The appeal of bringing in AI as a quick win on existing systems can bring longer term issues
The insurance industry is driven by data, from underwriting to claims to pricing, as well as customer interactions, marketing and products. The exponential growth in the volume of structured and unstructured data available to insurers has meant that the historically slow-to-adapt sector has needed to make faster, more informed decisions and to operate more efficiently. The challenge so far has been how to harness the potential of all of that data to create a competitive, data-driven advantage and serve customers better.
Most insurers understand the transformative potential of AI and other big-data technologies and how it is now central to all financial services. However, few have real clarity on how to ensure its ethical use and who is responsible for these processes should things go wrong.
The Chartered Insurance Institute’s newly-released insurance, tech and data report looks at why and how regulatory requirements such as GDPR and developments across finance, technology and data impact the insurance sector and how this is viewed by consumers and SMEs. The insurance sector has longstanding “trust issues” and the industry has in the past raced towards using tech without first defining how to measure fairness and trust from a consumer perspective.
Without a coherent strategy of accountability for the governance of data and AI, the insurance sector puts itself and others at financial and reputational risk. In a highly challenging consumer landscape and the ongoing cost-of-living crisis, retailers simply cannot afford to lose customer trust.
The industry needs to be aware that despite the ream of positive news stories around AI and automation, the hype around customer-facing functions, like first notification of loss (FNOL) and fraud management may not live up to consumer reality. In a tech-enabled, value-led society If a consumer has a negative experience, trust is easily lost.
For example, in May 2021, AI-powered insurance provider Lemonade, was forced to issue an apology after a series of social media posts described how they used AI to reject claims. Its AI used non-verbal cues (such as eye movements) to decide whether claims were fraudulent. Customers were also not made aware that their biometric data was being collected and used to determine the outcome of their claim or the decision-making process behind this. This resulted in backlash on social media, resulting in Lemonade’s deleting their posts.

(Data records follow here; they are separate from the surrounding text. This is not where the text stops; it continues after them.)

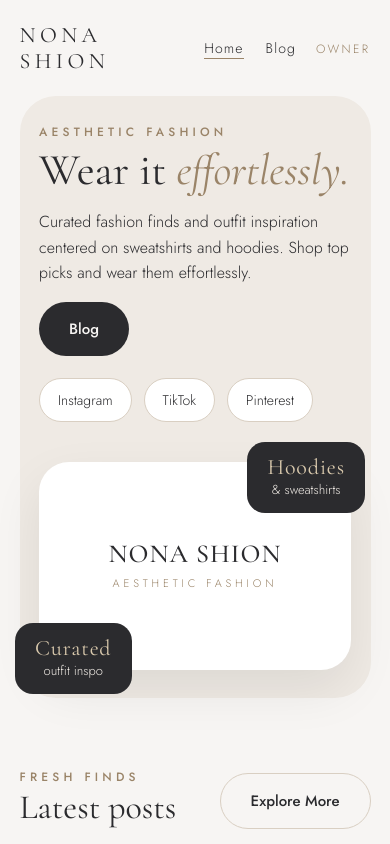
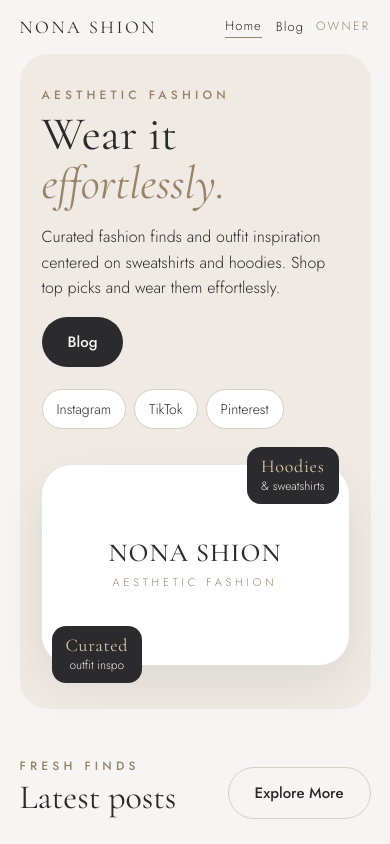
Before and after one commit to nona-shion/nona-shion, a plain HTML site: page index.html in a window 390 px wide. Shown: the top 844 px of the page. Drawn offline with nearby package versions, Linux system fonts and the light colour scheme.

Commit message:
Add files via upload

```diff
--- a/index.html
+++ b/index.html
@@ -50,6 +50,30 @@ section{padding:70px 5vw}
 .empty{color:var(--muted);padding:30px 0}
 .own{font-size:12px;letter-spacing:.2em;color:var(--gold);margin-left:20px}
 @media(max-width:800px){.hero{grid-template-columns:1fr}.two{grid-template-columns:1fr}}
+html,body{max-width:100%;overflow-x:hidden}
+img{max-width:100%}
+header{gap:10px 16px;flex-wrap:wrap}
+.brand{white-space:nowrap}
+nav{display:flex;align-items:center;white-space:nowrap}
+.hero>div{min-width:0}
+.logo{display:flex;flex-direction:column;align-items:center;justify-content:center;aspect-ratio:auto;min-height:260px;padding:48px 24px}
+.t1{top:-20px;right:-14px}.t2{bottom:-24px;left:-24px}
+@media(min-width:801px) and (max-width:1100px){.hero{gap:24px;padding:48px 36px}.logo b{font-size:30px}}
+@media(max-width:800px){
+ header{padding:16px 5vw}
+ .brand{font-size:18px;letter-spacing:.14em}
+ nav a{margin-left:14px;font-size:13px}
+ .own{margin-left:12px}
+ .hero{padding:32px 22px 44px;border-radius:28px;gap:36px}
+ h1{font-size:clamp(40px,12vw,64px)}
+ .logo{min-height:200px;padding:44px 16px}
+ .tag{padding:8px 14px;font-size:12px;border-radius:14px}
+ .tag b{font-size:18px}
+ .t1{top:-18px;right:10px}.t2{bottom:-18px;left:10px}
+ section{padding:48px 5vw}
+ .grid{grid-template-columns:repeat(auto-fill,minmax(200px,1fr));gap:18px}
+}
+@media(max-width:420px){.grid{grid-template-columns:1fr}.pills{gap:8px}.pill{padding:8px 14px}.btn{padding:14px 26px}}
 </style>
 <style>artifact-sync,artifact-local{display:contents}</style><style>artifact-sync,artifact-local{display:contents}</style><style>artifact-sync,artifact-local{display:contents}</style><style>artifact-sync,artifact-local{display:contents}</style><style>artifact-sync,artifact-local{display:contents}</style><style>artifact-sync,artifact-local{display:contents}</style><style>artifact-sync,artifact-local{display:contents}</style><style>artifact-sync,artifact-local{display:contents}</style><style>artifact-sync,artifact-local{display:contents}</style><style>artifact-sync,artifact-local{display:contents}</style><style>artifact-sync,artifact-local{display:contents}</style><style>artifact-sync,artifact-local{display:contents}</style><style>artifact-sync,artifact-local{display:contents}</style><style>artifact-sync,artifact-local{display:contents}</style><style>artifact-sync,artifact-local{display:contents}</style><style>artifact-sync,artifact-local{display:contents}</style><style>artifact-sync,artifact-local{display:contents}</style><style>artifact-sync,artifact-local{display:contents}</style><style>artifact-sync,artifact-local{display:contents}</style></head>
 <body>
@@ -78,7 +102,7 @@ function home(){
  var l=sorted().slice(0,3);
  return '<div class="hero"><div><div class="eyebrow">Aesthetic Fashion</div><h1>Wear it <em style="font-style:italic">effortlessly.</em></h1><p>Curated fashion finds and outfit inspiration centered on sweatshirts and hoodies. Shop top picks and wear them effortlessly.</p><p><a class="btn" href="#blog">Blog</a></p>'+
  pills()+'</div>'+
- '<div class="logo"><div><b>NONA SHION</b><span>AESTHETIC FASHION</span></div><div class="tag" style="top:-20px;right:-14px"><b>Hoodies</b>&amp; sweatshirts</div><div class="tag" style="bottom:-24px;left:-24px"><b>Curated</b>outfit inspo</div></div></div>'+
+ '<div class="logo"><div><b>NONA SHION</b><span>AESTHETIC FASHION</span></div><div class="tag t1"><b>Hoodies</b>&amp; sweatshirts</div><div class="tag t2"><b>Curated</b>outfit inspo</div></div></div>'+
  '<section><div class="head"><div><div class="eyebrow">Fresh finds</div><h2>Latest posts</h2></div><a class="btn ghost" href="#blog">Explore More</a></div>'+
  (l.length?'<div class="grid">'+l.map(card).join('')+'</div>':'<div class="empty">New finds are coming soon.</div>')+'</section>'}
 function form(){
```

This raises questions around how to ensure AI is used ethically and in ways that enhance rather than diminish trust and customer confidence. It is critical that insurers put in a framework for the ethical use of data and AI to assure customers that the data and algorithms used to make critical decisions are not biased or otherwise untrustworthy.

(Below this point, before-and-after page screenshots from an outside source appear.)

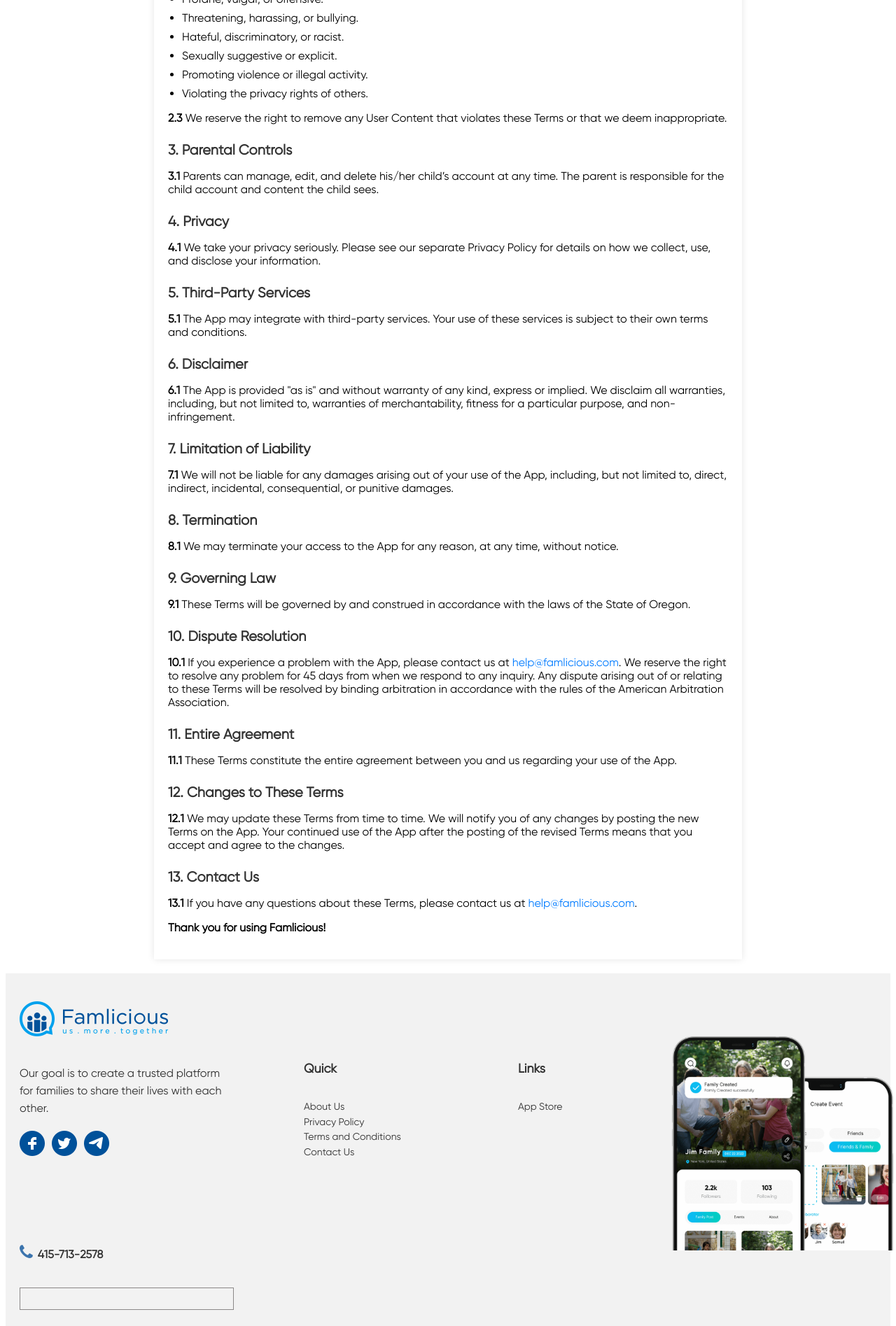
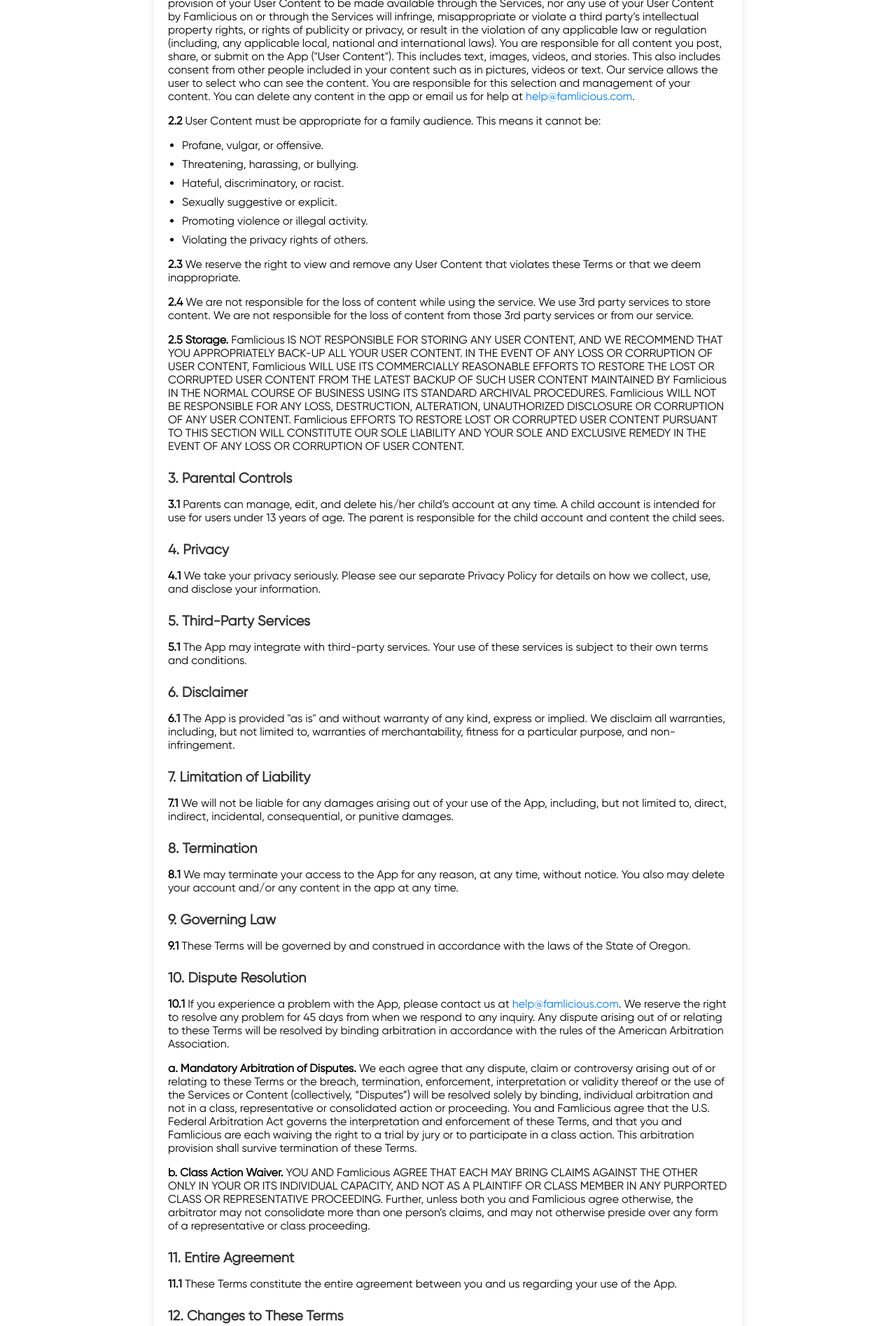
Before and after one commit to abdullah-shaukat-brainx/famlicious-home-react, a React (Vite) app in the folder Frontend/Famlicious Home/: page /terms-and-conditions in a window 1280 px wide. Shown: the part 700-2595 px from the top of the page at 70% size. Built offline with nearby package versions, Linux system fonts and the light colour scheme.

Commit message:
terms and conditions updated

```diff
--- a/Frontend/Famlicious Home/src/Layout/TermsAndConditions/TermsAndConditions.jsx
+++ b/Frontend/Famlicious Home/src/Layout/TermsAndConditions/TermsAndConditions.jsx
@@ -43,9 +43,28 @@
 
         <h3>2. Content</h3>
         <p>
-          <strong>2.1</strong> You are responsible for all content you post,
+          <strong>2.1 Your Responsibility for User Content.</strong> You are
+          solely responsible for all your User Content. You represent and
+          warrant that: (i) you own all your User Content or you have all rights
+          that are necessary to grant us the license rights in your User Content
+          under these Terms; (ii) you have obtained all consents and permissions
+          from all Authorized Users and others, for your collection of the User
+          Content contributed by them, and transmission and use thereof to
+          Famlicious as contemplated herein; and (iii) neither your User
+          Content, nor your use and provision of your User Content to be made
+          available through the Services, nor any use of your User Content by
+          Famlicious on or through the Services will infringe, misappropriate or
+          violate a third party’s intellectual property rights, or rights of
+          publicity or privacy, or result in the violation of any applicable law
+          or regulation (including, any applicable local, national and
+          international laws). You are responsible for all content you post,
           share, or submit on the App ("User Content"). This includes text,
-          images, videos, and stories.
+          images, videos, and stories. This also includes consent from other
+          people included in your content such as in pictures, videos or text.
+          Our service allows the user to select who can see the content. You are
+          responsible for this selection and management of your content. You can
+          delete any content in the app or email us for help at{" "}
+          <Link to="mailto:help@famlicious.com">help@famlicious.com</Link>.
         </p>
         <p>
           <strong>2.2</strong> User Content must be appropriate for a family
@@ -60,14 +79,35 @@
           </ul>
         </p>
         <p>
-          <strong>2.3</strong> We reserve the right to remove any User Content
-          that violates these Terms or that we deem inappropriate.
+          <strong>2.3</strong> We reserve the right to view and remove any User
+          Content that violates these Terms or that we deem inappropriate.
+        </p>
+        <p>
+          <strong>2.4</strong> We are not responsible for the loss of content
+          while using the service. We use 3rd party services to store content.
+          We are not responsible for the loss of content from those 3rd party
+          services or from our service.
+        </p>
+        <p>
+          <strong>2.5 Storage.</strong> Famlicious IS NOT RESPONSIBLE FOR
+          STORING ANY USER CONTENT, AND WE RECOMMEND THAT YOU APPROPRIATELY
+          BACK-UP ALL YOUR USER CONTENT. IN THE EVENT OF ANY LOSS OR CORRUPTION
+          OF USER CONTENT, Famlicious WILL USE ITS COMMERCIALLY REASONABLE
+          EFFORTS TO RESTORE THE LOST OR CORRUPTED USER CONTENT FROM THE LATEST
+          BACKUP OF SUCH USER CONTENT MAINTAINED BY Famlicious IN THE NORMAL
+          COURSE OF BUSINESS USING ITS STANDARD ARCHIVAL PROCEDURES. Famlicious
+          WILL NOT BE RESPONSIBLE FOR ANY LOSS, DESTRUCTION, ALTERATION,
+          UNAUTHORIZED DISCLOSURE OR CORRUPTION OF ANY USER CONTENT. Famlicious
+          EFFORTS TO RESTORE LOST OR CORRUPTED USER CONTENT PURSUANT TO THIS
+          SECTION WILL CONSTITUTE OUR SOLE LIABILITY AND YOUR SOLE AND EXCLUSIVE
+          REMEDY IN THE EVENT OF ANY LOSS OR CORRUPTION OF USER CONTENT.
         </p>
 
         <h3>3. Parental Controls</h3>
         <p>
           <strong>3.1</strong> Parents can manage, edit, and delete his/her
-          child’s account at any time. The parent is responsible for the child
+          child’s account at any time. A child account is intended for use for
+          users under 13 years of age. The parent is responsible for the child
           account and content the child sees.
         </p>
 
@@ -103,7 +143,8 @@
         <h3>8. Termination</h3>
         <p>
           <strong>8.1</strong> We may terminate your access to the App for any
-          reason, at any time, without notice.
+          reason, at any time, without notice. You also may delete your account
+          and/or any content in the app at any time.
         </p>
 
         <h3>9. Governing Law</h3>
@@ -122,28 +163,49 @@
           these Terms will be resolved by binding arbitration in accordance with
           the rules of the American Arbitration Association.
         </p>
+        <p>
+          <strong>a. Mandatory Arbitration of Disputes.</strong> We each agree
+          that any dispute, claim or controversy arising out of or relating to
+          these Terms or the breach, termination, enforcement, interpretation or
+          validity thereof or the use of the Services or Content (collectively,
+          “Disputes”) will be resolved solely by binding, individual arbitration
+          and not in a class, representative or consolidated action or
+          proceeding. You and Famlicious agree that the U.S. Federal Arbitration
+          Act governs the interpretation and enforcement of these Terms, and
+          that you and Famlicious are each waiving the right to a trial by jury
+          or to participate in a class action. This arbitration provision shall
+          survive termination of these Terms.
+        </p>
+        <p>
+          <strong>b. Class Action Waiver.</strong> YOU AND Famlicious AGREE THAT
+          EACH MAY BRING CLAIMS AGAINST THE OTHER ONLY IN YOUR OR ITS INDIVIDUAL
+          CAPACITY, AND NOT AS A PLAINTIFF OR CLASS MEMBER IN ANY PURPORTED
+          CLASS OR REPRESENTATIVE PROCEEDING. Further, unless both you and
+          Famlicious agree otherwise, the arbitrator may not consolidate more
+          than one person’s claims, and may not otherwise preside over any form
+          of a representative or class proceeding.
+        </p>
 
         <h3>11. Entire Agreement</h3>
         <p>
-          <strong>11.1</strong> These Terms constitute the entire agreement
+          <strong>11.1 </strong>These Terms constitute the entire agreement
           between you and us regarding your use of the App.
         </p>
 
         <h3>12. Changes to These Terms</h3>
         <p>
-          <strong>12.1</strong> We may update these Terms from time to time. We
-          will notify you of any changes by posting the new Terms on the App.
-          Your continued use of the App after the posting of the revised Terms
-          means that you accept and agree to the changes.
+          <strong>12.1</strong> We reserve the right to update these Terms at
+          any time. Changes will be effective when posted in the App. Your
+          continued use of the App after changes are posted constitutes your
+          acceptance of the updated Terms.
         </p>
 
         <h3>13. Contact Us</h3>
         <p>
-          <strong>13.1</strong> If you have any questions about these Terms,
-          please contact us at
-          <Link to="mailto:help@famlicious.com"> help@famlicious.com</Link>.
+          <strong>13.1</strong> If you have any questions or concerns about
+          these Terms, please contact us at{" "}
+          <Link to="mailto:help@famlicious.com">help@famlicious.com</Link>.
         </p>
-
         <p>
           <strong>Thank you for using Famlicious!</strong>
         </p>
```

Lindsay Lucas, CEO of data and software provider Software Solved, said: “If historical workflows and processes are not addressed then the issues being discussed around AI will be confounded. As we have seen through historical stories about learnt bias within some of the early AI stories (the “Amazon CV selection being one that jumps to mind), whilst it may be tempting to use the wealth of historical data some of these organisations hold, then unless the inherited bias is dealt with first, the AI will unfairly select and determine decisions. Often the appeal of bringing in AI as a quick win on existing systems can bring longer term issues and therefore more savvy insurers should be looking internally at their systems, processes and data quality ahead of layering in any AI.
“You have to be confident in the quality and accuracy of the data held in order to trust the decisions then being made on that data. Fundamentally the technology can be incredibly useful when used on accurate, current and unbiased data sets, but often the work needed to make systems more robust, deal with technical debt that can lead to poor data processing and cleaning up bad data or being brave enough to ditch it are not popular because of the lack of immediate ROI or fear. These actions are so incredibly important to building tech you can trust and yet they are the behind the curtain activities that only the more forward-thinking companies undertake because they know failure to address it, will result in poor decision making data in future.
“It is important that AI is fully understood and organisations do not buy in ‘black box’ style technology that doesn’t align to their own decision making processes. Ultimately the AI should be there to augment a team and provide some of the processing or information that would have traditionally been delivered by a human being, but it shouldn’t completely remove the human element. Organisations should still be able to decode an AI decision and validate it for themselves, so when anomalies happen, they can be dealt with in a human way that builds trust – no one wants to be back in the 90’s hearing “computer says no” with no other option provided.
“The human element is the biggest barrier to the expansion of AI, where AI is being used to enhance information or make life easier for people, they will embrace it, value it and engage. However, if people feel watched, monitored and scrutinised because of the use of AI, they will look for ways to outsmart the systems, which in turn will lead to bad data, poor AI decision making due to incorrectly learnt biases and ultimately disengaged people. I agree that regulation of the use of AI is the natural way to go here if it is going to be embraced as a change for good across the industry. Many companies are already using AI for good, but for those using it more intrusively and failing to be transparent about it just further substantiates the need to regulate in order to build trust in these systems which can be transformational for organisations when used in the right way.”